Some of Angie’s friends – Chris Tapp among them – were known drug users. Toxicology tests performed on Angie’s body showed no evidence of drug or alcohol consumption. One IFPD spokesman told the Post Register newspaper that the case was “frustrating because people who might have valuable information about the murder are in the local drug culture and are not likely to speak to police.”

At least one person within that cohort was very willing to speak with the police. Carol Dodge says that she had been told that “a confidential informer working with narcotics agents was part of Tapp’s crowd.”

One very plausible theory is that Jeffrey Smith was that informant.

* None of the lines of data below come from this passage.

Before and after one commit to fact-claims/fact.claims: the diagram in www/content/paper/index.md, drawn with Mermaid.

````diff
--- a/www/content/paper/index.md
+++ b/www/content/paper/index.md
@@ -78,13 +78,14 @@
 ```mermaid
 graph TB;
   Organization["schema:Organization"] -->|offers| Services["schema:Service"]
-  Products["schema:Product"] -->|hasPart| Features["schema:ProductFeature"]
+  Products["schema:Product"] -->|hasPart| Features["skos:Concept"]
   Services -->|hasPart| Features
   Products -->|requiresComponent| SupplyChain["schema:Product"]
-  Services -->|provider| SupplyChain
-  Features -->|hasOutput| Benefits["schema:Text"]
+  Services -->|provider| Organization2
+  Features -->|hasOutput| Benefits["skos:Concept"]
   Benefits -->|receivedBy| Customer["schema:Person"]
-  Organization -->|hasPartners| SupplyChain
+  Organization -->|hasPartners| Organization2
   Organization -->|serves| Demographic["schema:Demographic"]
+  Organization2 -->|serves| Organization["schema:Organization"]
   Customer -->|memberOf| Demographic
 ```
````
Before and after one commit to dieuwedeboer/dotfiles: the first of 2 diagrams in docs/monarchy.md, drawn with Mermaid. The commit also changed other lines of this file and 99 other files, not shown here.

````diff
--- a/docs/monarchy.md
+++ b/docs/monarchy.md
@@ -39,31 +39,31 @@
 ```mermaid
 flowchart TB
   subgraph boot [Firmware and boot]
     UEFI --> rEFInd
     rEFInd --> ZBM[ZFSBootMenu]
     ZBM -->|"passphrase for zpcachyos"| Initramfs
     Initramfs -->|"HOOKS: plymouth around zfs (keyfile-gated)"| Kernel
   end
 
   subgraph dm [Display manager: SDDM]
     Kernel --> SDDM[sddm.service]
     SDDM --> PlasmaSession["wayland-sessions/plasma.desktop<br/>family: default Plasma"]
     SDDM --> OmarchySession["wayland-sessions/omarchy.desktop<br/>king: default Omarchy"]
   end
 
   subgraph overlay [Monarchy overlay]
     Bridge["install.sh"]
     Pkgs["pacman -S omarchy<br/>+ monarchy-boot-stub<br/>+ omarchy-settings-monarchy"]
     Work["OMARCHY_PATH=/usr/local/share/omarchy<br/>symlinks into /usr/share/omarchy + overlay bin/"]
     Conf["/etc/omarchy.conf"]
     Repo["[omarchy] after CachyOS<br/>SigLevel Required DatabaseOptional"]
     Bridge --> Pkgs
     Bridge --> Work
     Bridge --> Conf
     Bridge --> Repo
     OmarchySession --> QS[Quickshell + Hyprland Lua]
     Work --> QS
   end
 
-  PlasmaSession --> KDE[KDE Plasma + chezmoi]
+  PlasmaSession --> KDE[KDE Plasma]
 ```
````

He was a convicted sex offender with a violent history who was clearly being protected by the police in spite of very compelling evidence that he was Angie’s killer. Just a few weeks earlier, as noted previously, he had been given immunity to testify against his younger brother Lanny, who was convicted of murdering Leo and Mary Downard four years earlier.

When the investigation that led to Lanny’s conviction began, Jeffrey was the original suspect. As would later happen in Chris Tapp’s prosecution, the case against Lanny involved no definitive physical evidence connecting the defendant to a hideous crime. The prosecution placed great emphasis on a single tennis shoe print found in the dust in the Downards’ master bedroom. In style and design it matched a pair owned by Lanny – and a nearly identical pair owned by Jeffrey, that was a different size. A computer-manipulated photograph of the dust print – made by Eric Greenwade, an INEL scientist with no experience or credentials as a crime scene investigator -- was described as a match for Lanny’s shoes.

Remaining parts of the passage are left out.